**REQUIRED ACTION:** Could you repeat the records below exactly as written?

** MATERIAL FOR THE TASK follows **

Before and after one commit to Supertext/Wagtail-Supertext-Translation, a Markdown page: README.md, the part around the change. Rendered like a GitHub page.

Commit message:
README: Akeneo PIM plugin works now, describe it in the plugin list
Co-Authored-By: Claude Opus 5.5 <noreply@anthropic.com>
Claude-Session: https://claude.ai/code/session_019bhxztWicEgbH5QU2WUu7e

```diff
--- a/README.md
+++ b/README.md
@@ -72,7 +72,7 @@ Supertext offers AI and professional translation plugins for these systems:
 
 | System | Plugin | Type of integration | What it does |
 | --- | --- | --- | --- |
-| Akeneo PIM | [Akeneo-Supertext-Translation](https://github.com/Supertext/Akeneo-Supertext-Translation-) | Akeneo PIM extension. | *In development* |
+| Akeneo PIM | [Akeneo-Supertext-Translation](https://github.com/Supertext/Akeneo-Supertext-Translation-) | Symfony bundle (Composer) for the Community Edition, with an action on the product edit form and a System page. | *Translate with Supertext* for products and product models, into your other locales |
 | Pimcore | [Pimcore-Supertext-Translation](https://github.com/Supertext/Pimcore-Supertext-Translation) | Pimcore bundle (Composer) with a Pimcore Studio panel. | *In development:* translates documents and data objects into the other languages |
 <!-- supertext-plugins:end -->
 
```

** End of MATERIAL FOR THE TASK **

**YOUR RESPONSE:**
Before and after one commit to Supertext/Wagtail-Supertext-Translation, a Markdown page: README.md, the part around the change. Rendered like a GitHub page.

Commit message:
README: Akeneo PIM plugin works now, describe it in the plugin list
Co-Authored-By: Claude Opus 5.5 <noreply@anthropic.com>
Claude-Session: https://claude.ai/code/session_019bhxztWicEgbH5QU2WUu7e

```diff
--- a/README.md
+++ b/README.md
@@ -72,7 +72,7 @@ Supertext offers AI and professional translation plugins for these systems:
 
 | System | Plugin | Type of integration | What it does |
 | --- | --- | --- | --- |
-| Akeneo PIM | [Akeneo-Supertext-Translation](https://github.com/Supertext/Akeneo-Supertext-Translation-) | Akeneo PIM extension. | *In development* |
+| Akeneo PIM | [Akeneo-Supertext-Translation](https://github.com/Supertext/Akeneo-Supertext-Translation-) | Symfony bundle (Composer) for the Community Edition, with an action on the product edit form and a System page. | *Translate with Supertext* for products and product models, into your other locales |
 | Pimcore | [Pimcore-Supertext-Translation](https://github.com/Supertext/Pimcore-Supertext-Translation) | Pimcore bundle (Composer) with a Pimcore Studio panel. | *In development:* translates documents and data objects into the other languages |
 <!-- supertext-plugins:end -->
 
```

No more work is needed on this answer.